"This was where thousands and thousands of pilgrims would meet and start off to walk all the way down to Spain to Santiago de Compostela," Downie says. "This was like 'Pilgrimage Central' in Paris."
Downie has just written a book about his 3-month trek entitled Paris to the Pyrenees: A Skeptic Pilgrim Walks the Way of Saint James. In the past, he says, pilgrims went to St. Jacques de Compostelle, as it is known in French, to pray for their sins or for others. The rich even hired pilgrims to carry messages for them.
As we make our way across Paris along the traditional pilgrims' route on ancient Roman roads, we have to dodge a lot of traffic. But Downie assures me pilgrims of yore had it much harder.
"I think it's difficult for us to imagine just how dangerous it was, how horrible. Think of the footwear they had. Think of the fact that there was often nowhere to get clean water, or anywhere to eat," Downie says. "There were brigands and murderers lurking. A lot of these people who went off on a pilgrimage had no idea whether they'd make it back."
The pilgrimage to Santiago de Compostela started in the 9th century when the martyred St. James' bones are said to have arrived in a boat to the rocky Galician coast; it fell out of fashion around the time of the French revolution. It began to regain popularity in the 1960s when a French university scholar wrote about it.
Over the past decades its popularity has soared. In 1982 there were 120 pilgrims. Last year there were nearly 200,000 pilgrims, mostly from Europe.
"I always wanted to do this pilgrimage for the adventure and spiritual growth," says Pascal Begin, a 55-year-old French parish priest. "But whether you're religious or not, everyone is looking for simplicity and getting to know themselves and meeting others.

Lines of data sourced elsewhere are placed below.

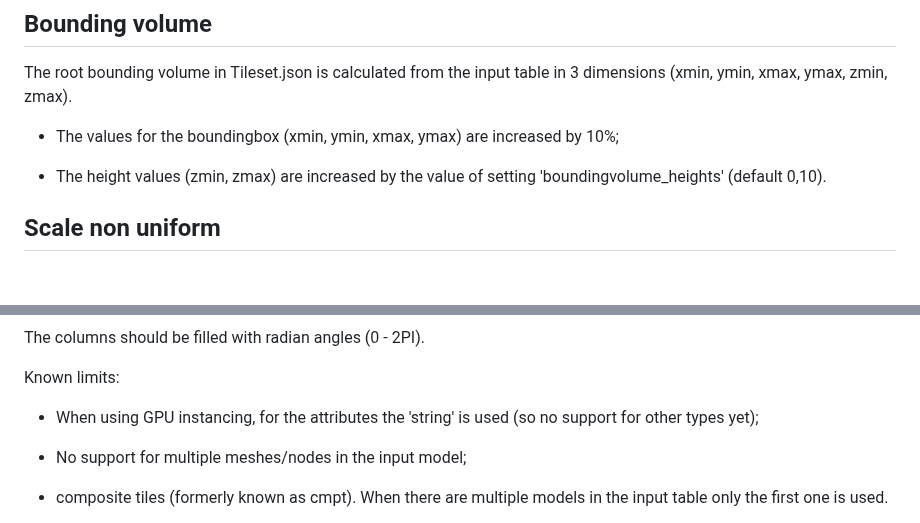
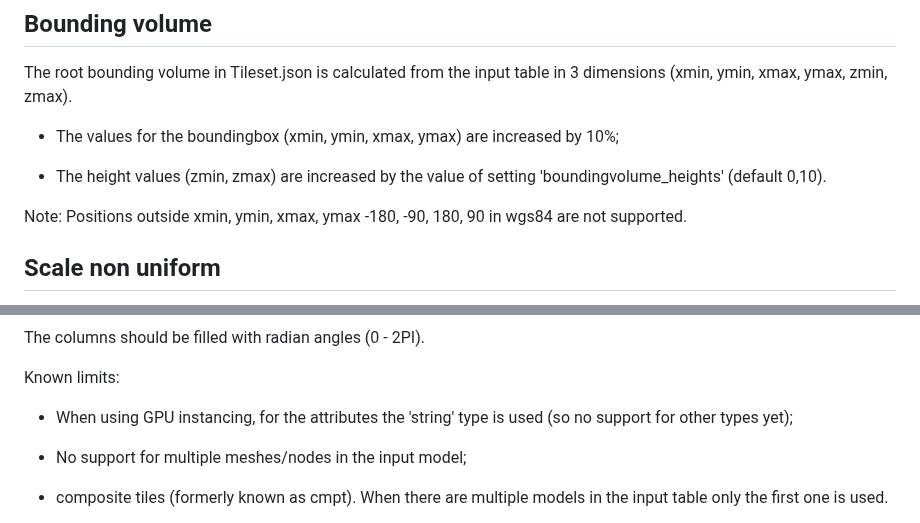
Before and after one commit to Geodan/i3dm.export, a Markdown page: README.md, 2 parts joined by grey strips. Rendered like a GitHub page; blank space fills up the shorter version.

```diff
--- a/README.md
+++ b/README.md
@@ -180,6 +180,8 @@ The root bounding volume in Tileset.json is calculated from the input table in 3
 
 - The height values (zmin, zmax) are increased by the value of setting 'boundingvolume_heights' (default 0,10).
 
+Note: Positions outside xmin, ymin, xmax, ymax -180, -90, 180, 90 in wgs84 are not supported.
+
 ## Scale non uniform
 
 When the instance model should be scaled in three directions (x, y, z) use the --use_scale_non_uniform option (default false)
@@ -248,7 +250,7 @@ The columns should be filled with radian angles (0 - 2PI).
 
 Known limits:
 
-- When using GPU instancing, for the attributes the 'string' is used (so no support for other types yet);
+- When using GPU instancing, for the attributes the 'string' type is used (so no support for other types yet);
 
 - No support for multiple meshes/nodes in the input model;
 
```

It's just human."
"I always wanted to do this pilgrimage for the adventure and spiritual growth," says Pascal Begin, a 55-year-old French parish priest. "But whether you're religious or not, everyone is looking for simplicity and getting to know themselves and meeting others. It's just human." Eleanor Beardsley/NPR
The Burgundy town of Vezelay, whose church is said to hold Mary Magdalene's bones, is on another French pilgrimage route. Buried in the cobbled streets are brass plaques of scallops, the symbol of St. James.
Paris shopkeeper Catherine Sauger wears a scallop shell on her backpack. She's doing a 2-week leg of the route and will pick it back up again on her August vacation.
She says it's a wonderful way to discover the gastronomy and regions of France. And walking on a pilgrimage, she says, gives you strength at every level.
For many Catholics, the pilgrimage to Compostela is a profound religious experience. But many pilgrims do it for nonreligious reasons, and the walk to Compostela has morphed into a social and cultural phenomenon. Pilgrims stay in special hostels and many carry cards that are stamped to show their progress along the route.
Leaving Vezelay, I spot a lone backpacker on a busy road.
Pascal Begin, a 55-year-old parish priest, has taken off his shoes and socks to reveal bandages all over his feet — and he's only been walking for a day.
"I always wanted to do this pilgrimage for the adventure and spiritual growth," he says. "But whether you're religious or not, everyone is looking for simplicity and getting to know themselves and meeting others. It's just human."
Standing where the Paris beltway now cuts through the pilgrims' route, author David Downie muses about what he took away from months of walking in the sun, rain and snow. He didn't have a religious epiphany, he says, but it did change his way of looking at things.
"You get a very different idea of what it means to be out in the elements, and distances, too. When you drive, you have no idea what distances have meant to humans for, well, since the beginning right?" he says. "Most people walked everywhere. And if you wanted to cover a thousand miles, you had to walk."